=== RECORDED DATA ===

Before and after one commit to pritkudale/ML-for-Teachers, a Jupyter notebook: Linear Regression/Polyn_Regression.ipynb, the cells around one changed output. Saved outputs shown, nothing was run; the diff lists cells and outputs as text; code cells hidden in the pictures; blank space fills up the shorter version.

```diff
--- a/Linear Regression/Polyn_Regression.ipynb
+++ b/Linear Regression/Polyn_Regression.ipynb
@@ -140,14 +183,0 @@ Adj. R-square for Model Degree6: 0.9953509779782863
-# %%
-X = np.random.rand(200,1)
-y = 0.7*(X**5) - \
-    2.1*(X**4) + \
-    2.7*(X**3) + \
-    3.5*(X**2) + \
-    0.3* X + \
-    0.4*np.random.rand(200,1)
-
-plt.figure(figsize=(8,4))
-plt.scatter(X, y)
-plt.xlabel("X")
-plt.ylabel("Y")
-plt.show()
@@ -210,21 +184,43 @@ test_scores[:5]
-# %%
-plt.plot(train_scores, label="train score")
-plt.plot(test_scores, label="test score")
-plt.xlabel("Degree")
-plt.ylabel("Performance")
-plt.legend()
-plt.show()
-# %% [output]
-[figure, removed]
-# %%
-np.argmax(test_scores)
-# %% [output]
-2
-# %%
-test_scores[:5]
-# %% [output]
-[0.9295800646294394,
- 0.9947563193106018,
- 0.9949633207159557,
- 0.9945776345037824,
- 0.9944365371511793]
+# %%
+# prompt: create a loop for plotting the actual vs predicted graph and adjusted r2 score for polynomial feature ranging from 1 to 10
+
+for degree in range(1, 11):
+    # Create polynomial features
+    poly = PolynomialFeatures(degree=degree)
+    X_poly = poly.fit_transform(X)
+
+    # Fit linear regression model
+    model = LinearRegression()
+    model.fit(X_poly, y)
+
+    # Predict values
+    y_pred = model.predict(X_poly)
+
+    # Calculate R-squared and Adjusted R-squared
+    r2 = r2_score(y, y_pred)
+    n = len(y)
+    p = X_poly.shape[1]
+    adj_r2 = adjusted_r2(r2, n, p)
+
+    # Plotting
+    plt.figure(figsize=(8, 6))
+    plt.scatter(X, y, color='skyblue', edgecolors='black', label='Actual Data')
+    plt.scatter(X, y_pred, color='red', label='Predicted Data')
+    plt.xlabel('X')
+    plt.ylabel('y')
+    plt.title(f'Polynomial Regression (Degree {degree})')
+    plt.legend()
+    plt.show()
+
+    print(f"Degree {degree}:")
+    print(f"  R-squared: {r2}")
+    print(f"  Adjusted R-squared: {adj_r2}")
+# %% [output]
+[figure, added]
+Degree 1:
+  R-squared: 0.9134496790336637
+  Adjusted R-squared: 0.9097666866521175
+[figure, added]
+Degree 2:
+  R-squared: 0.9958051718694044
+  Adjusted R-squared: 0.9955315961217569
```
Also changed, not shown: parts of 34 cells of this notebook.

===
=== RECORDED DATA ===

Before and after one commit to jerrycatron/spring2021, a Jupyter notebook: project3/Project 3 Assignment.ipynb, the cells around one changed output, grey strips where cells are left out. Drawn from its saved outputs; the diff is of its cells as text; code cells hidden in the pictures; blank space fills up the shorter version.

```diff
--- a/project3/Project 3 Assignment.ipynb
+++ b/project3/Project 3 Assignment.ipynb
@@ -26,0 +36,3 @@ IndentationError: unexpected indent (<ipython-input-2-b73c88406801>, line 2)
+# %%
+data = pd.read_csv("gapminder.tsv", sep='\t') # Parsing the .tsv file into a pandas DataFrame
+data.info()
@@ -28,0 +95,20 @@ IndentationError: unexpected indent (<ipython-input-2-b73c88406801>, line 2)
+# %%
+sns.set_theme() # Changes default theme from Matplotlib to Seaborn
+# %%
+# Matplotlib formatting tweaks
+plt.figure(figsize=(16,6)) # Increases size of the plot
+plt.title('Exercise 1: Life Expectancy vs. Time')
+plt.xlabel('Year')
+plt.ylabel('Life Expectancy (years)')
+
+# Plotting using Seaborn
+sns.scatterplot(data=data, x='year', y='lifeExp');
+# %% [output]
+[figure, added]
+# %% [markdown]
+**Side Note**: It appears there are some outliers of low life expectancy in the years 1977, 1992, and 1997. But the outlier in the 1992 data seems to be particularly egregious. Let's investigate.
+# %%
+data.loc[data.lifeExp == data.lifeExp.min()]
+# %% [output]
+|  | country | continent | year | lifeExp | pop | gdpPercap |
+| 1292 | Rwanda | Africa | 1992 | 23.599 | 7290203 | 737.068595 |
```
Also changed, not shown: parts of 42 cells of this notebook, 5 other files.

===
=== RECORDED DATA ===

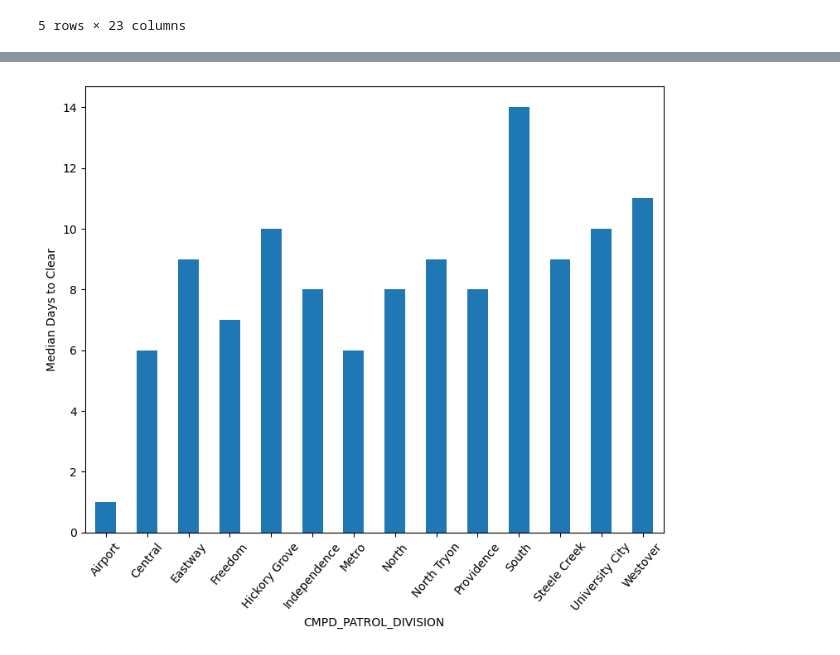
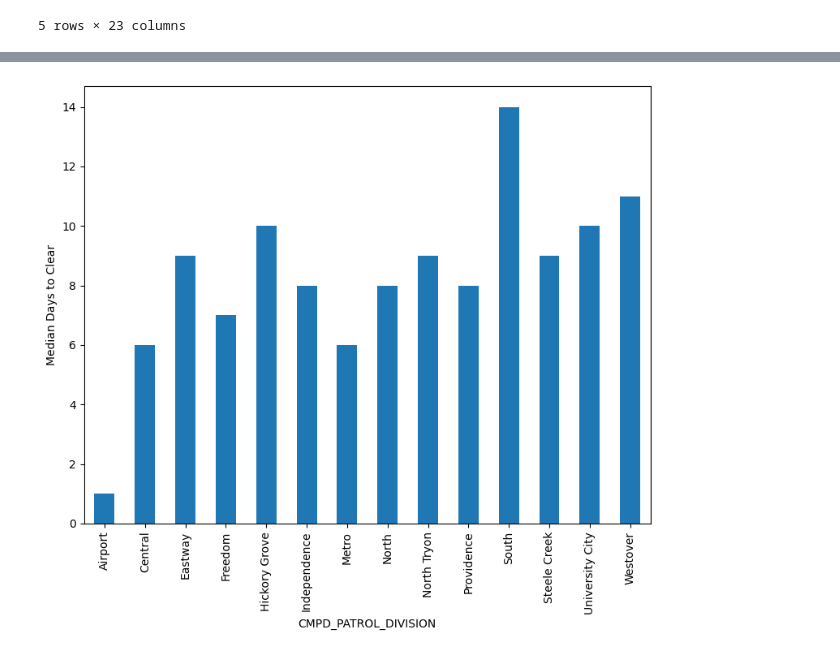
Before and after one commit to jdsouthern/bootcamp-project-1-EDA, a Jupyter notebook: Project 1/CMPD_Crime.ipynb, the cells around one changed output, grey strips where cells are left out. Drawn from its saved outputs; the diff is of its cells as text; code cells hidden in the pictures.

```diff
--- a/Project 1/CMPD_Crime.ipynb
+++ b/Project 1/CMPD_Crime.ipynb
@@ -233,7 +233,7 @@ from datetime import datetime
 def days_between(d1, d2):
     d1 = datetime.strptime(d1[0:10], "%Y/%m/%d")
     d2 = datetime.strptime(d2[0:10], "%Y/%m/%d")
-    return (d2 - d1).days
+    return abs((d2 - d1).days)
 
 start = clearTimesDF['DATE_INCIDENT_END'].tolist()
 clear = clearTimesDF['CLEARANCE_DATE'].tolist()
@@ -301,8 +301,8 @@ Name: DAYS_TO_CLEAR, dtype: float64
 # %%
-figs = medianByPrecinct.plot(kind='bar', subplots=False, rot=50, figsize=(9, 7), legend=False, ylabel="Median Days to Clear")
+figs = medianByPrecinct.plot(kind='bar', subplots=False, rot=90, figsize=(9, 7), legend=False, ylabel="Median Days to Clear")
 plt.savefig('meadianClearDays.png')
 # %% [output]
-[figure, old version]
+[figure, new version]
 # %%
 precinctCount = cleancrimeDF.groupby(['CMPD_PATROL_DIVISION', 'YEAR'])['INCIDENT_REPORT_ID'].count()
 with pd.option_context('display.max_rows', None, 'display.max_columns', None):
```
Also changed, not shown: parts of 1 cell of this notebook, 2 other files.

===

DIRECTIONS FOR THIS TASK:
Pull out every line of the entries that includes the word "ipynb".

ANSWER TO THIS EXERCISE:
Before and after one commit to pritkudale/ML-for-Teachers, a Jupyter notebook: Linear Regression/Polyn_Regression.ipynb, the cells around one changed output. Saved outputs shown, nothing was run; the diff lists cells and outputs as text; code cells hidden in the pictures; blank space fills up the shorter version.
--- a/Linear Regression/Polyn_Regression.ipynb
+++ b/Linear Regression/Polyn_Regression.ipynb
Before and after one commit to jerrycatron/spring2021, a Jupyter notebook: project3/Project 3 Assignment.ipynb, the cells around one changed output, grey strips where cells are left out. Drawn from its saved outputs; the diff is of its cells as text; code cells hidden in the pictures; blank space fills up the shorter version.
--- a/project3/Project 3 Assignment.ipynb
+++ b/project3/Project 3 Assignment.ipynb
Before and after one commit to jdsouthern/bootcamp-project-1-EDA, a Jupyter notebook: Project 1/CMPD_Crime.ipynb, the cells around one changed output, grey strips where cells are left out. Drawn from its saved outputs; the diff is of its cells as text; code cells hidden in the pictures.
--- a/Project 1/CMPD_Crime.ipynb
+++ b/Project 1/CMPD_Crime.ipynb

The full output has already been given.